George Stamper, a credit analyst with Micro-Encapsulators Corp. (MEC), needed to respond to an urgent e-mail request from the southeast sales office. The local sales manager reported that she had an opportunity to clinch an order from Miami Spice (MS) for 50 encapsulators at $10,000 each. She added that she was particularly keen to secure this order since MS was likely to have a continuing need for 50 encapsulators a year and could therefore prove a very valuable customer. However, orders of this size to a new customer generally required head office agreement, and it was therefore George’s responsibility to make a rapid assessment of MS’s creditworthiness and to approve or disapprove the sale.
Mr. Stamper knew that MS was a medium-sized company with a patchy earnings record. After growing rapidly in the 1980s, MS had encountered strong competition in its principal markets and earnings had fallen sharply. Mr. Stamper was not sure exactly to what extent this was a bad omen. New management had been brought in to cut costs, and there were some indications that the worst was over for the company. Investors appeared to agree with this assessment, for the stock price had risen to $5.80 from its low of $4.25 the previous year. Mr. Stamper had in front of him MS’s latest financial statements, which are summarized in Table 20.4. He rapidly calculated a few key financial ratios and the company’s Z score.
Table 20.4 shows in the attached files as pictures.
Mr. Stamper also made a number of other checks on MS. The company had a small issue of bonds outstanding, which were rated B by Moody’s. Inquiries through MEC’s bank indicated that MS had unused lines of credit totaling $5 million but had entered into discussions with its bank for a renewal of a $15 million bank loan that was due to be repaid at the end of the year. Telephone calls to MS’s other suppliers suggested that the company had recently been 30 days late in paying its bills.

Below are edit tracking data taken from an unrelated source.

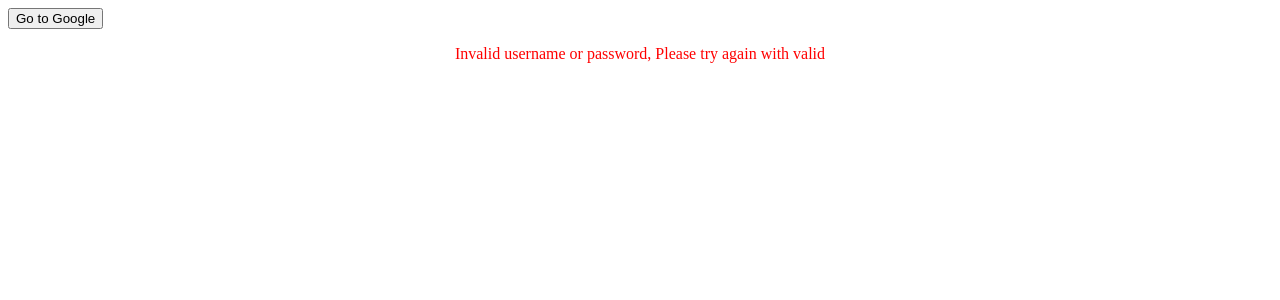
Repository: Berilinanir/Login-Logout-System
Page: Loginn/WebContent/error.html
These files come from the project's save history. The page is drawn as it stood at one moment and after the next save; the edit follows.
The browser window is 1280 px wide. The pictures show the whole page.

Above is the page before, as saved 2018-10-14 09:13:51.

### Loginn/WebContent/error.html
<!DOCTYPE html>
<html>
<head>
<meta charset="UTF-8">
<title>Insert title here</title>

<form action="login.html">
    <input type="submit" value="Go to Google" />
</form>

<link rel="stylesheet" href="style4.css">



</head>
<body>



<p style="color:red" align="center"  >Invalid username or password, Please try again with valid </p>





</body>


</html>

Loaded but not shown: Loginn/WebContent/style4.css (common file)

After the next save:
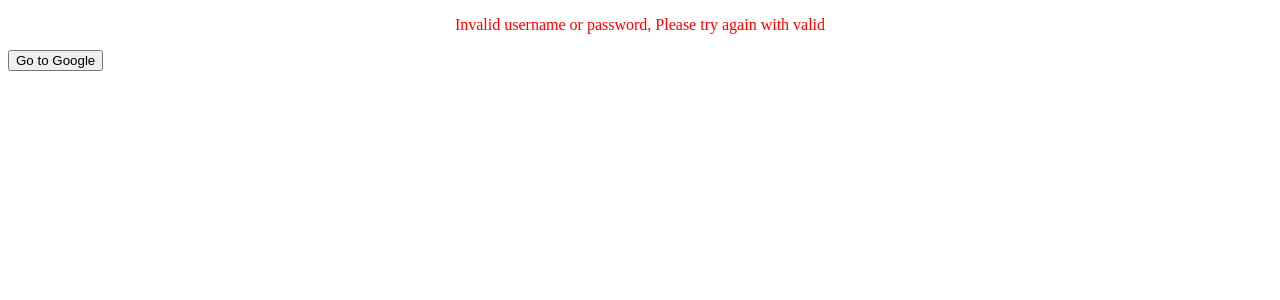
Saved 15 s later.
--- a/Loginn/WebContent/error.html
+++ b/Loginn/WebContent/error.html
@@ -4,9 +4,7 @@
 <meta charset="UTF-8">
 <title>Insert title here</title>
 
-<form action="login.html">
-    <input type="submit" value="Go to Google" />
-</form>
+
 
 <link rel="stylesheet" href="style4.css">
 
@@ -25,5 +23,7 @@
 
 </body>
 
-
+<form action="login.html">
+    <input type="submit" value="Go to Google" />
+</form>
 </html>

Mr. Stamper also needed to take into account the profit that the company could make on MS’s order. Encapsulators were sold on standard terms of 2/30, net 60. So if MS paid promptly, MEC would receive additional revenues of 50 × $9,800 = $490,000. However, given MS’s cash position, it was more than likely that it would forgo the cash discount and would not pay until sometime after the 60 days. Since interest rates were about 8%, any such delays in payment could reduce the present value to MEC of the revenues. Mr. Stamper also recognized that there were production and transportation costs in filling MS’s order. These worked out at $475,000, or $9,500 a unit. Corporate profits were taxed at 35%.

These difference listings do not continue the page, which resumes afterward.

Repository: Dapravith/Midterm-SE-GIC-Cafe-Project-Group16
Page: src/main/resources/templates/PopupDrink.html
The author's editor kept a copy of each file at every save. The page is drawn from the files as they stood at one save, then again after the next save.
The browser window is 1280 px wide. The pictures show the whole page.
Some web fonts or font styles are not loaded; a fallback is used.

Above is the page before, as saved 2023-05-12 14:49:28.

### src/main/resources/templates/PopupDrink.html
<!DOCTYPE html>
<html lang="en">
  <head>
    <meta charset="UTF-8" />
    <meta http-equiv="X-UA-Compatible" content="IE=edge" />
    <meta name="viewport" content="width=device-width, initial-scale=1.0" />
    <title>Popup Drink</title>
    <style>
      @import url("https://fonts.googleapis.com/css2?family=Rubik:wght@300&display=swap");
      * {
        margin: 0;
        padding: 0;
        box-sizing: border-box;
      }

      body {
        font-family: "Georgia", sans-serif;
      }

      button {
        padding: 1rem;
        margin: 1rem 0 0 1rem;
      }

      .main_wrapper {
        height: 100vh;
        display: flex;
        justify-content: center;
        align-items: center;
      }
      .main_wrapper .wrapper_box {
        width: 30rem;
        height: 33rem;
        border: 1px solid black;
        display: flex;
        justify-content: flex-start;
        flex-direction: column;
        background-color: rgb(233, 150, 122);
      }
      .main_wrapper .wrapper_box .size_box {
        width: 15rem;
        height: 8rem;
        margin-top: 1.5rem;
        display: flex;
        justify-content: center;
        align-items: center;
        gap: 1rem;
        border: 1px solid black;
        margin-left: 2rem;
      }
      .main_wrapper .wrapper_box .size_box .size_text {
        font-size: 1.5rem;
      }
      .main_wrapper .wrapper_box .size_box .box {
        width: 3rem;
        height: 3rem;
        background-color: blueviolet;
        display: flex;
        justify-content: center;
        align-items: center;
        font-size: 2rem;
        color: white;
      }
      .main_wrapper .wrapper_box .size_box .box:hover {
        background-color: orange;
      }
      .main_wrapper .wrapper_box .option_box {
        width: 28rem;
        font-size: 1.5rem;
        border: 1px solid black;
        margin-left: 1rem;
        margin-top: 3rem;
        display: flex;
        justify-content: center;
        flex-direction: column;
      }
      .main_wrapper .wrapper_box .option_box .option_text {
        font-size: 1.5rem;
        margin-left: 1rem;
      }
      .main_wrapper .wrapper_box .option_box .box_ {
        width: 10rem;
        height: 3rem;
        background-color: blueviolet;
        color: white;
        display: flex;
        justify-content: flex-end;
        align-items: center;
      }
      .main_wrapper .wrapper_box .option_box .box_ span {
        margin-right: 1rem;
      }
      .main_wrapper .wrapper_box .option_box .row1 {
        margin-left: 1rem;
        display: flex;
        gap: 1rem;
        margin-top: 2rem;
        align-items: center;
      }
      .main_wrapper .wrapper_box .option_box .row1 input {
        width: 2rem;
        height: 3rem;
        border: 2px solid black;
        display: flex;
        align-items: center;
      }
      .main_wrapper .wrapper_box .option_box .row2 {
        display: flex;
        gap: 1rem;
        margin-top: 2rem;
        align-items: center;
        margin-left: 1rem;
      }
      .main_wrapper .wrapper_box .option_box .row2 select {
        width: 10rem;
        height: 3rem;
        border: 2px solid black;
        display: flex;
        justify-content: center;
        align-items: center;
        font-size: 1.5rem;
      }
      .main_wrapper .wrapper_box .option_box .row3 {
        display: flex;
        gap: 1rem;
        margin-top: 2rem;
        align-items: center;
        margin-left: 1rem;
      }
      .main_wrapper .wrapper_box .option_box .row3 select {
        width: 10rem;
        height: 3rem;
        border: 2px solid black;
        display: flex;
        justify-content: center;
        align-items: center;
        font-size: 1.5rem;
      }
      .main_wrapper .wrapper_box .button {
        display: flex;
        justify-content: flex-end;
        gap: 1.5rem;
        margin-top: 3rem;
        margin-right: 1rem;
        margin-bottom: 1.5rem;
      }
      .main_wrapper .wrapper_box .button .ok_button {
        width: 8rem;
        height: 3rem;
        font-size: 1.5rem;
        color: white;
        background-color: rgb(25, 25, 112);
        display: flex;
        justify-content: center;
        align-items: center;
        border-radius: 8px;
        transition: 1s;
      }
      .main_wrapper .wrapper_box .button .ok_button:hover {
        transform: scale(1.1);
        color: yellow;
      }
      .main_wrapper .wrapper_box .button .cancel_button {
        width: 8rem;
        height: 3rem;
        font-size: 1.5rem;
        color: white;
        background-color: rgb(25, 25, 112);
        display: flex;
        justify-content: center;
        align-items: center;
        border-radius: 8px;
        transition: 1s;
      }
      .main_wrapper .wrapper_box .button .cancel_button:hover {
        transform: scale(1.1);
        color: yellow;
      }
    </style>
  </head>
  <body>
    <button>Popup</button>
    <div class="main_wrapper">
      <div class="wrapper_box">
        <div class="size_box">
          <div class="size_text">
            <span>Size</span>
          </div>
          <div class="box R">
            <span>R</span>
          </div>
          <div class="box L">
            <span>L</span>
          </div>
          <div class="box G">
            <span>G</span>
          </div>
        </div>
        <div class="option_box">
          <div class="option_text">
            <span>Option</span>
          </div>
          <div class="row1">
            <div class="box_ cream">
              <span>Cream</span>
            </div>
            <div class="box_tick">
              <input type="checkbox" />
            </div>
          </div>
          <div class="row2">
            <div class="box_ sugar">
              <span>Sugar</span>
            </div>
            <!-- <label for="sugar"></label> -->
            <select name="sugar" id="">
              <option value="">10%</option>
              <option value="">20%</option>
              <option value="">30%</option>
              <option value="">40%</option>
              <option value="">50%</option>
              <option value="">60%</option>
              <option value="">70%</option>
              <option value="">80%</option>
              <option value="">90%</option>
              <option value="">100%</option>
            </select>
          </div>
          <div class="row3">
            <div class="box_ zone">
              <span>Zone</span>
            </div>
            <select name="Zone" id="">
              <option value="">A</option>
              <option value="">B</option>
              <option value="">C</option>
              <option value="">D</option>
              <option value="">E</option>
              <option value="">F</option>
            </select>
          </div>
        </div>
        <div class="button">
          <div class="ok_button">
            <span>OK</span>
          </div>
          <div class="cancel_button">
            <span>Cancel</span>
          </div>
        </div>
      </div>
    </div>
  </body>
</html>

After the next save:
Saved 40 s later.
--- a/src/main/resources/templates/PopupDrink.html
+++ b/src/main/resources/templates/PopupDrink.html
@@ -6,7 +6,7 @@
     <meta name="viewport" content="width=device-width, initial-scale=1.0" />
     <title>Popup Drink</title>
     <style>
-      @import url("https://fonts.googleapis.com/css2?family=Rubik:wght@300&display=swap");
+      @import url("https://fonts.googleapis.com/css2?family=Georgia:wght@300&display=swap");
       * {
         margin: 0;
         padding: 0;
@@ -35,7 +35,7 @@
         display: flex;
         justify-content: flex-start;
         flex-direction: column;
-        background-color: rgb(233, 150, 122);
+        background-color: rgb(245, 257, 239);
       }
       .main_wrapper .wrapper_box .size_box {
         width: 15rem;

What can you say about Miami Spice’s creditworthiness?
What is the break-even probability of default? How is it affected by the delay before MS pays its bills?

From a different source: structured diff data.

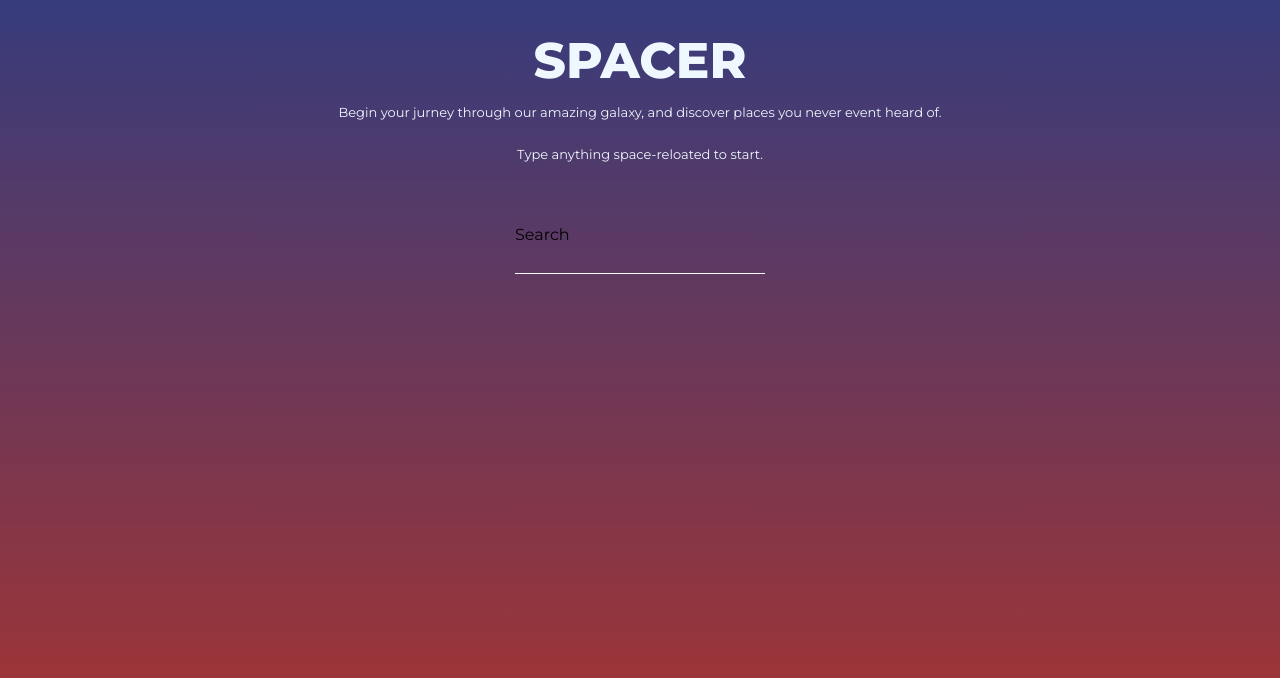
Repository: kamilluc/space-vue
Page: /
The author's editor kept a copy of each file at every save. The page is drawn from the files as they stood at one save, then again after the next save.
The browser window is 1280 px wide. The pictures show the whole page.
The project was rebuilt for these pictures with package versions that can differ from the ones it lists, and the page was loaded fresh each time. Also part of the build but not shown: src/views/About.vue.

Above is the page before, as saved 2018-08-08 23:43:50.

### public/index.html
<!DOCTYPE html>
<html lang="en">
  <head>
    <meta charset="utf-8">
    <meta http-equiv="X-UA-Compatible" content="IE=edge">
    <meta name="viewport" content="width=device-width,initial-scale=1.0">
    <link rel="icon" href="<%= BASE_URL %>favicon.ico">
    <title>space-vue</title>
  </head>
  <body>
    <noscript>
      <strong>We're sorry but space-vue doesn't work properly without JavaScript enabled. Please enable it to continue.</strong>
    </noscript>
    <div id="app"></div>
    <!-- built files will be auto injected -->
  </body>
</html>

### src/App.vue
<template>
  <div class="app">
    <!-- <div class="nav">
      <router-link to="/">spacer</router-link>
      <router-link to="/about">about</router-link>
    </div> -->
    <router-view />
  </div>
</template>

<style lang="scss">
@import url("https://fonts.googleapis.com/css?family=Montserrat:300,400,600,800");

* {
  box-sizing: border-box;
}
body {
  font-family: "Montserrat", sans-serif;
  margin: 0;
  padding: 0;
}
</style>

### src/router.js
import Vue from "vue";
import Router from "vue-router";
import Search from "./views/Search.vue";
import About from "./views/About.vue";

Vue.use(Router);

export default new Router({
  routes: [
    {
      path: "/",
      name: "Search",
      component: Search
    },
    {
      path: "/about",
      name: "About",
      component: About
    }
  ]
});

### src/views/Search.vue
<template>
  <div class="wrapper">
        <HeroImage />

    <Claim />
    <SearchInput />
    <!-- <div class="search">
      <label for="search">Search</label>
      <input type="text" id="search"
      name="search"
      v-model="searchValue"
      @input="handleInput"
      /> -->
      <!-- <ul>
      <li v-for="item in results" :key="item.data[0].nasa_id">
          <p>{{item.data[0].description}}</p>
      </li>
      </ul> -->
    <!-- </div> -->
  </div>
</template>

<script>
import axios from "axios";
import debounce from "lodash.debounce";
import Claim from "@/components/Claim";
import SearchInput from "@/components/SearchInput";
import HeroImage from "@/components/HeroImage";

const API = "https://images-api.nasa.gov/search?q=";

export default {
  name: "Search",
  components: { Claim, SearchInput, HeroImage },
  data() {
    return {
      searchValue: "",
      results: []
    };
  },
  methods: {
    // handleInput(e) {
    //   axios
    //     .get(`${API}${this.searchValue}&media_type=image`)
    //     .then(res => {
    //       console.log(res);
    //     })
    //     .catch(err => {
    //       console.log(err);
    //     });
    // }

    handleInput: debounce(function() {
      axios
        .get(`${API}${this.searchValue}&media_type=image`)
        .then(res => {
          // console.log(res);
          this.results = res.data.collection.items;
        })
        .catch(err => {
          console.log(err);
        });
    }, 500)
  }
};
</script>

<style lang="scss" scoped>
.wrapper {
  display: flex;
  flex-direction: column;
  align-items: center;
  margin: 0;
  padding: 30px;
  // width: 100%;
  // height: 100vh;
  justify-content: center;
  // background: linear-gradient(#444b9b, #e66465);
}
</style>

### src/components/Claim.vue
<template>
  <div class="claim-wrapper">
    <h1 class="claim">SPACER</h1>
    <p class="subclaim">
        Begin your jurney through our amazing galaxy,
        and discover places you never event heard of.
    </p>
     <p class="subclaim">
        Type anything space-reloated to start.
    </p>
  </div>
</template>

<script>
export default {
  name: "Claim"
};
</script>

<style lang="scss" scoped>
.claim-wrapper {
  text-align: center;
  display: flex;
  flex-direction: column;
  justify-content: center;
  align-items: center;
  color: aliceblue;
}

.claim {
  font-size: 50px;
  margin: 0;
}

.subclaim {
  margin-top: 20px 0 0 0;
  font-size: 13px;
}
</style>

### src/components/SearchInput.vue
<template>
    <div class="searchinput-wrapper">
      <label for="search">Search</label>
      <input type="text" id="search"
      name="search"
      v-model="searchValue"
      @input="handleInput"
      />
      <!-- <ul>
      <li v-for="item in results" :key="item.data[0].nasa_id">
          <p>{{item.data[0].description}}</p>
      </li>
      </ul> -->
    </div>
</template>

<script>
export default {
  name: "SearchInput"
};
</script>

<style lang="scss" scoped>
.searchinput-wrapper {
  display: flex;
  flex-direction: column;
  margin-top: 50px;
  width: 250px;
}

input {
  height: 30px;
  border: 0;
  background: none;
  border-bottom: 1px solid white;
}

input:focus {
  //   outline: none;
}
</style>

### src/components/HeroImage.vue
<template>
    <div class="heroImage"></div>
</template>

<script>
export default {
  name: "HeroImage"
};
</script>

<style lang="scss" scoped>
.heroImage {
  position: fixed;
  top: 0;
  z-index: -1;
  width: 100%;
  height: 100vh;
  background: linear-gradient(#444b9b, #ca4141);
}

.heroImage::after {
  content: "";
  background: rgba(0, 0, 0, 0.2);
  position: absolute;
  top: 0;
  left: 0;
  z-index: 1;
  width: 100%;
  height: 100vh;
}
</style>

Loaded but not shown: src/main.js (common file)

After the next save:
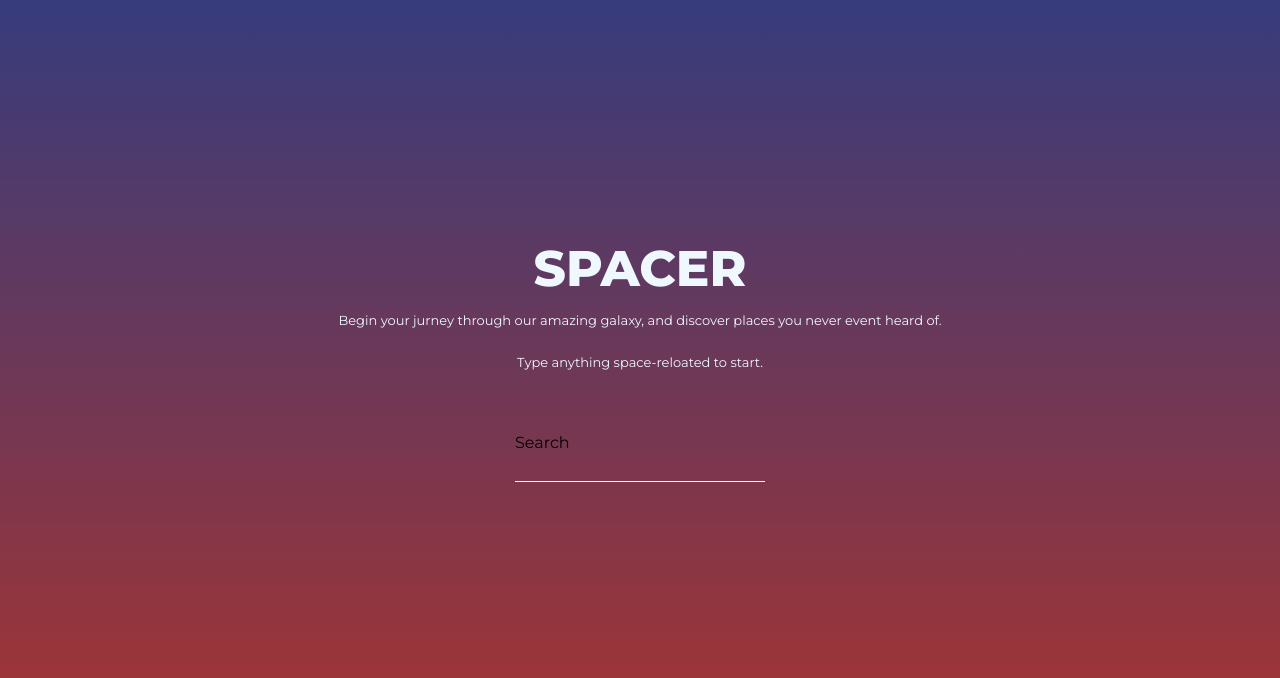
Saved 2 min 16 s later.
--- a/src/views/Search.vue
+++ b/src/views/Search.vue
@@ -67,14 +67,16 @@
 
 <style lang="scss" scoped>
 .wrapper {
+  margin: 0;
+  width: 100%;
+  min-height: 100vh;
+  padding: 30px;
+
   display: flex;
   flex-direction: column;
   align-items: center;
-  margin: 0;
-  padding: 30px;
-  // width: 100%;
   // height: 100vh;
+
   justify-content: center;
-  // background: linear-gradient(#444b9b, #e66465);
 }
 </style>
--- a/src/components/SearchInput.vue
+++ b/src/components/SearchInput.vue
@@ -33,9 +33,11 @@
   border: 0;
   background: none;
   border-bottom: 1px solid white;
+  transition: box-shadow 0.5s;
 }
 
 input:focus {
-  //   outline: none;
+  outline: none;
+  box-shadow: 0 10px 20px -8px rgba(255, 255, 255, 0.3);
 }
 </style>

How should George Stamper’s decision be affected by the possibility of repeat orders?